Internships for undergraduates provide myriad benefits that may increase successful retention of underrepresented populations in STEM. For instance, they expose students to real-world applications of STEM principles and skills, increase student awareness of necessary skills and characteristics to function effectively in the workplace, expand networking opportunities, and improve familiarity with specific career options in science fields (Alvarez, Edwards & Harris, 2010). The experiential learning that takes place within internships is strengthened when undergraduate institutions help students connect the foundational course content from classes to field practice (Palmer, Maramba & Dancy, 2011). Some evidence suggests that participating in industry internships influences student career choice even more than effects stemming from classroom experience (Hackett, Croissant & Schneider, 1992).
References and additional resources:
Alvarez, C. A., Edwards, D., & Harris, B. (2010). STEM Specialty Programs: A Pathway for Under-Represented Students into STEM Fields.
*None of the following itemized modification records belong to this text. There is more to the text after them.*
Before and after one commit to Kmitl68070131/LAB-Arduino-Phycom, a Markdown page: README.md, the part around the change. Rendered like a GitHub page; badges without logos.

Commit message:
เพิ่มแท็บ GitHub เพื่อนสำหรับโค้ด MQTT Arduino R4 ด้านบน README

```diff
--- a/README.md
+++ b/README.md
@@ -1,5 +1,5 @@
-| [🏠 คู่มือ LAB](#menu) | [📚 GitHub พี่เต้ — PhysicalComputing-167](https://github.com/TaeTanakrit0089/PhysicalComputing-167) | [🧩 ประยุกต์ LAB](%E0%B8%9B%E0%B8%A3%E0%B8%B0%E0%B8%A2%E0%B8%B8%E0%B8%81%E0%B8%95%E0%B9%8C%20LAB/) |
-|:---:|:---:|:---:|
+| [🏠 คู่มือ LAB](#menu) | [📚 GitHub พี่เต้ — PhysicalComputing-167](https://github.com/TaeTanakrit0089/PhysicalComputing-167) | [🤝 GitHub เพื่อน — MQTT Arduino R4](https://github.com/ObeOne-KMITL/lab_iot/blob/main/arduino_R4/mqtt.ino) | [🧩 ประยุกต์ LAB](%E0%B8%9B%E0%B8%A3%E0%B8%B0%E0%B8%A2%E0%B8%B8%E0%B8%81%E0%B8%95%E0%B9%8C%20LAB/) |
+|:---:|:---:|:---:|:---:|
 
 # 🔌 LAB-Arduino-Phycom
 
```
NCSSSMST journal, 16(1), 27-29.
Hackett, E. J., Croissant, J., & Schneider, B. (1992). Industry, academe, and the values of undergraduate engineers. Research in Higher Education, 33(3), 275-295.
Palmer, R. T., Maramba, D. C., & Dancy, T. E. (2011). A qualitative investigation of factors promoting the retention and persistence of students of color in STEM. The Journal of Negro Education, 491-504.
Peters, A. W., Tisdale, V. A., & Swinton, D. J. (2019). High-impact educational practices that promote student achievement in STEM. Broadening Participation in STEM (Diversity in Higher Education) 22, 183-196.